Work required. Copy out each line below containing "High".

[Records shown — start]

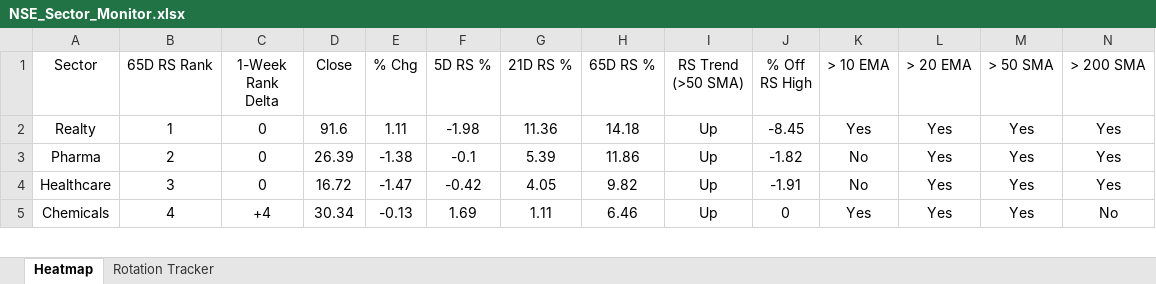
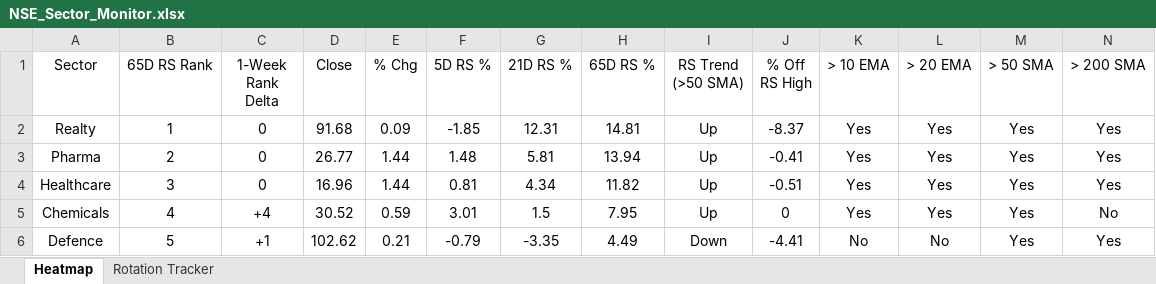
Before and after one commit to chethanshivaraju94-netizen/nse-market-monitor, an Excel workbook: NSE_Sector_Monitor.xlsx, sheet Heatmap, drawn as a sheet; only a part is shown; values as stored, in another font and other column widths than the file's, no borders; conditional formats not drawn; the diff covers the shown part only; the diff names each change by its address in the sheet, - before the commit and + after, or states it on an @@ line.

```diff
--- a/NSE_Sector_Monitor.xlsx (sheet Heatmap)
+++ b/NSE_Sector_Monitor.xlsx (sheet Heatmap)
-D2 (Close): 91.6
+D2 (Close): 91.68
-E2 (% Chg): 1.11
+E2 (% Chg): 0.09
-F2 (5D RS %): -1.98
+F2 (5D RS %): -1.85
-G2 (21D RS %): 11.36
+G2 (21D RS %): 12.31
-H2 (65D RS %): 14.18
+H2 (65D RS %): 14.81
-J2 (% Off RS High): -8.45
+J2 (% Off RS High): -8.37
-D3 (Close): 26.39
+D3 (Close): 26.77
-E3 (% Chg): -1.38
+E3 (% Chg): 1.44
-F3 (5D RS %): -0.1
+F3 (5D RS %): 1.48
-G3 (21D RS %): 5.39
+G3 (21D RS %): 5.81
-H3 (65D RS %): 11.86
+H3 (65D RS %): 13.94
-J3 (% Off RS High): -1.82
+J3 (% Off RS High): -0.41
-K3:K4 (> 10 EMA): No
+K3:K4 (> 10 EMA): Yes
-D4 (Close): 16.72
+D4 (Close): 16.96
-E4 (% Chg): -1.47
+E4 (% Chg): 1.44
-F4 (5D RS %): -0.42
+F4 (5D RS %): 0.81
-G4 (21D RS %): 4.05
+G4 (21D RS %): 4.34
-H4 (65D RS %): 9.82
+H4 (65D RS %): 11.82
-J4 (% Off RS High): -1.91
+J4 (% Off RS High): -0.51
-D5 (Close): 30.34
+D5 (Close): 30.52
-E5 (% Chg): -0.13
+E5 (% Chg): 0.59
-F5 (5D RS %): 1.69
+F5 (5D RS %): 3.01
-G5 (21D RS %): 1.11
+G5 (21D RS %): 1.5
-H5 (65D RS %): 6.46
+H5 (65D RS %): 7.95
+row 6: Defence | 5 | +1 | 102.62 | 0.21 | -0.79 | -3.35 | 4.49 | Down | -4.41 | No | No | Yes | Yes
```
Also changed, not shown: 3 added rows, 4 removed rows and 147 edited cells elsewhere in this sheet, sheet Rotation Tracker, NSE_Market_Monitor.xlsx.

[Records shown — finish]

Output for this task.
-J2 (% Off RS High): -8.45
+J2 (% Off RS High): -8.37
-J3 (% Off RS High): -1.82
+J3 (% Off RS High): -0.41
-J4 (% Off RS High): -1.91
+J4 (% Off RS High): -0.51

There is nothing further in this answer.